• Directions: Type out the data exactly as given. Skip any image.

• Raw data:
+ + + + + + +

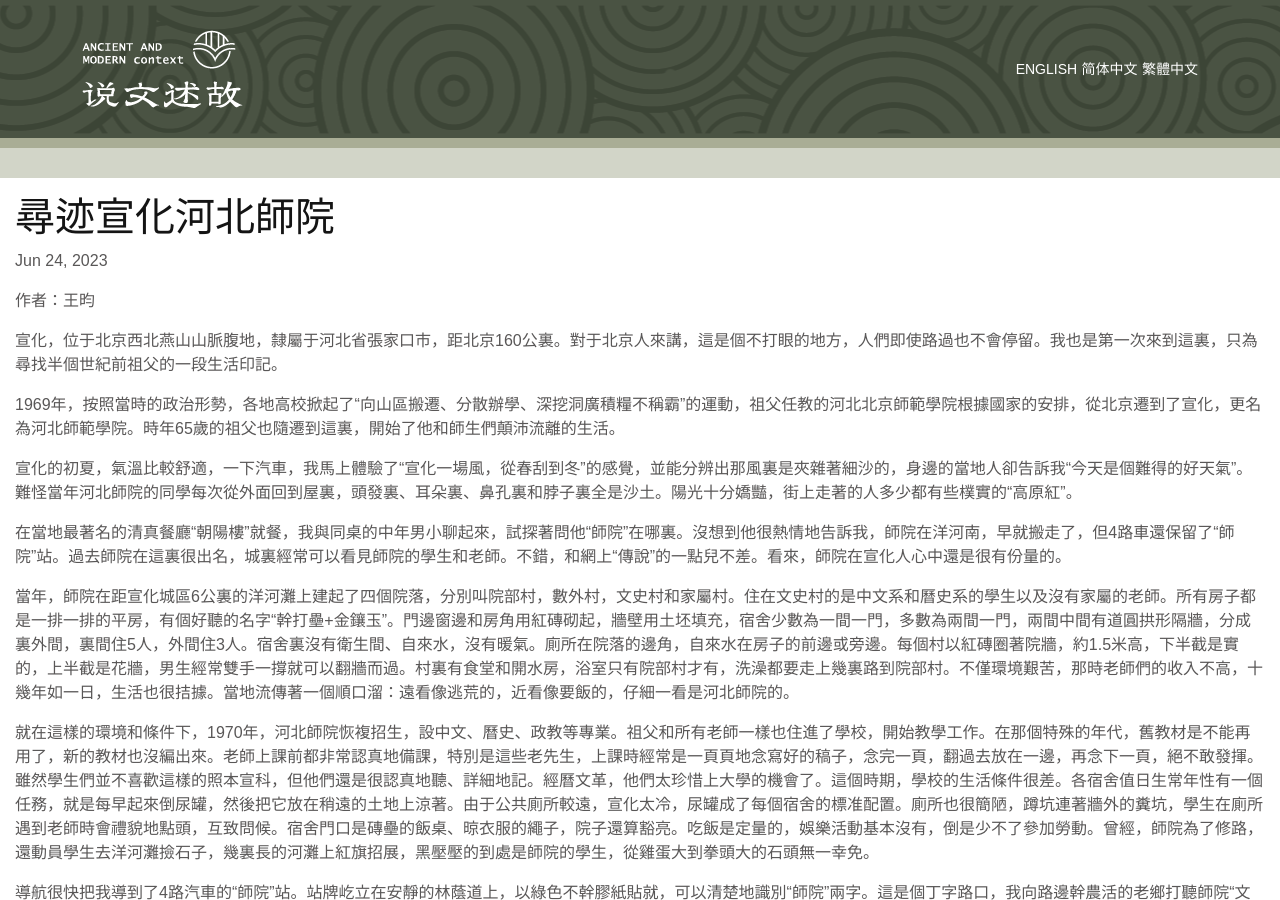
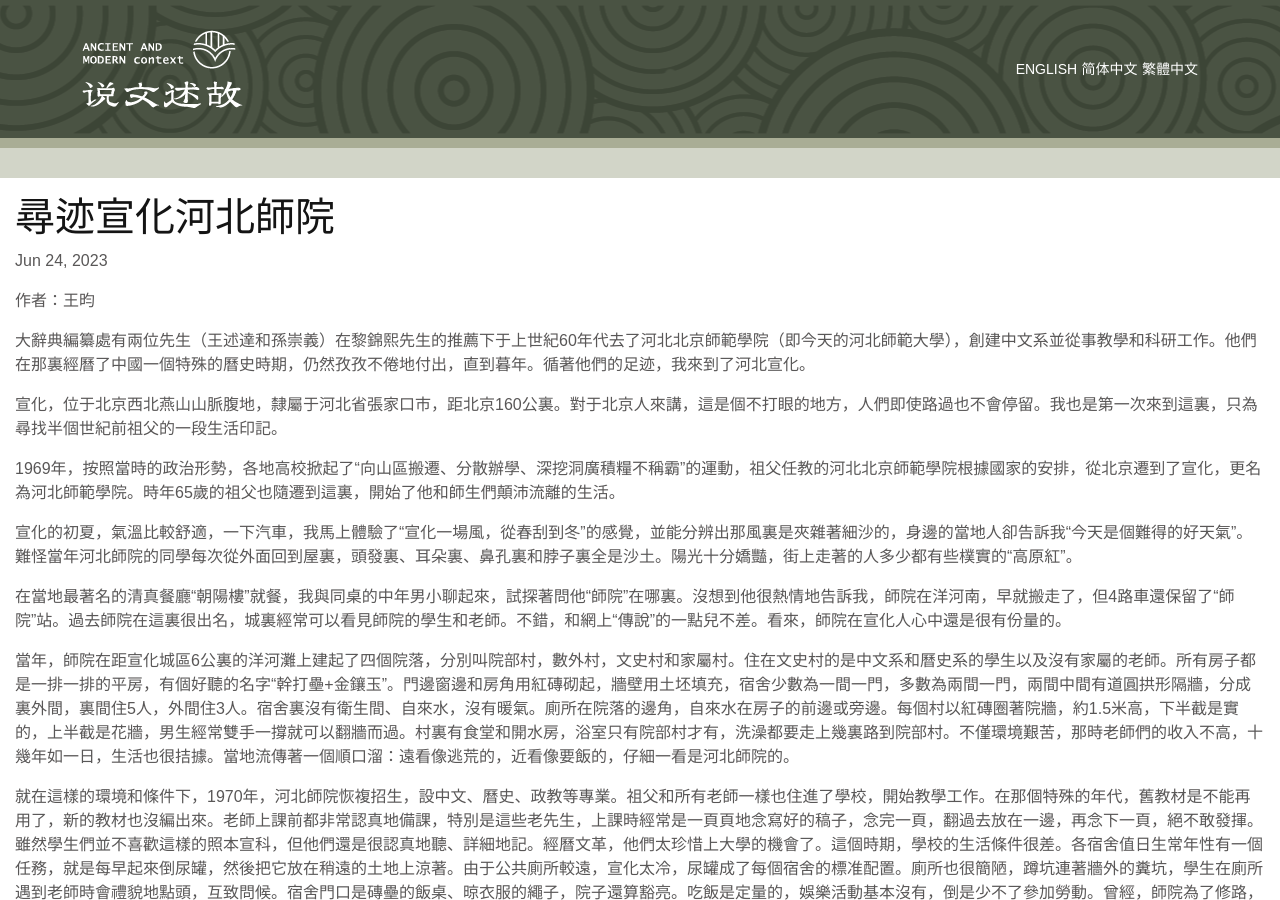
Before and after one commit to clangreformers/clangreformers.github.io, a Jekyll site: the page built from _posts/2023-06-24-trace-steps-xuanhua-tw.md, in a window 1280 px wide and 900 px high. Built offline with Jekyll 4.4.1, drawn with Linux system fonts in a browser that asks for light colours.

Commit message:
update trace-steps-xuanhua

```diff
--- a/_posts/2023-06-24-trace-steps-xuanhua-tw.md
+++ b/_posts/2023-06-24-trace-steps-xuanhua-tw.md
@@ -7,6 +7,8 @@ ref: trace-footsteps-xuanhua
 lang: 繁體中文
 ---
 作者：王昀
+
+大辭典編纂處有兩位先生（王述達和孫崇義）在黎錦熙先生的推薦下于上世紀60年代去了河北北京師範學院（即今天的河北師範大學），創建中文系並從事教學和科研工作。他們在那裏經曆了中國一個特殊的曆史時期，仍然孜孜不倦地付出，直到暮年。循著他們的足迹，我來到了河北宣化。
 
 宣化，位于北京西北燕山山脈腹地，隸屬于河北省張家口市，距北京160公裏。對于北京人來講，這是個不打眼的地方，人們即使路過也不會停留。我也是第一次來到這裏，只為尋找半個世紀前祖父的一段生活印記。
 
```
Also changed, not shown: _posts/2023-06-24-trace-steps-xuanhua-cn.md (+2 -0 lines), _posts/2023-06-24-trace-steps-xuanhua.md (+2 -0 lines).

+ + + + + + +

• Exercise response:
Before and after one commit to clangreformers/clangreformers.github.io, a Jekyll site: the page built from _posts/2023-06-24-trace-steps-xuanhua-tw.md, in a window 1280 px wide and 900 px high. Built offline with Jekyll 4.4.1, drawn with Linux system fonts in a browser that asks for light colours.

Commit message:
update trace-steps-xuanhua

```diff
--- a/_posts/2023-06-24-trace-steps-xuanhua-tw.md
+++ b/_posts/2023-06-24-trace-steps-xuanhua-tw.md
@@ -7,6 +7,8 @@ ref: trace-footsteps-xuanhua
 lang: 繁體中文
 ---
 作者：王昀
+
+大辭典編纂處有兩位先生（王述達和孫崇義）在黎錦熙先生的推薦下于上世紀60年代去了河北北京師範學院（即今天的河北師範大學），創建中文系並從事教學和科研工作。他們在那裏經曆了中國一個特殊的曆史時期，仍然孜孜不倦地付出，直到暮年。循著他們的足迹，我來到了河北宣化。
 
 宣化，位于北京西北燕山山脈腹地，隸屬于河北省張家口市，距北京160公裏。對于北京人來講，這是個不打眼的地方，人們即使路過也不會停留。我也是第一次來到這裏，只為尋找半個世紀前祖父的一段生活印記。
 
```
Also changed, not shown: _posts/2023-06-24-trace-steps-xuanhua-cn.md (+2 -0 lines), _posts/2023-06-24-trace-steps-xuanhua.md (+2 -0 lines).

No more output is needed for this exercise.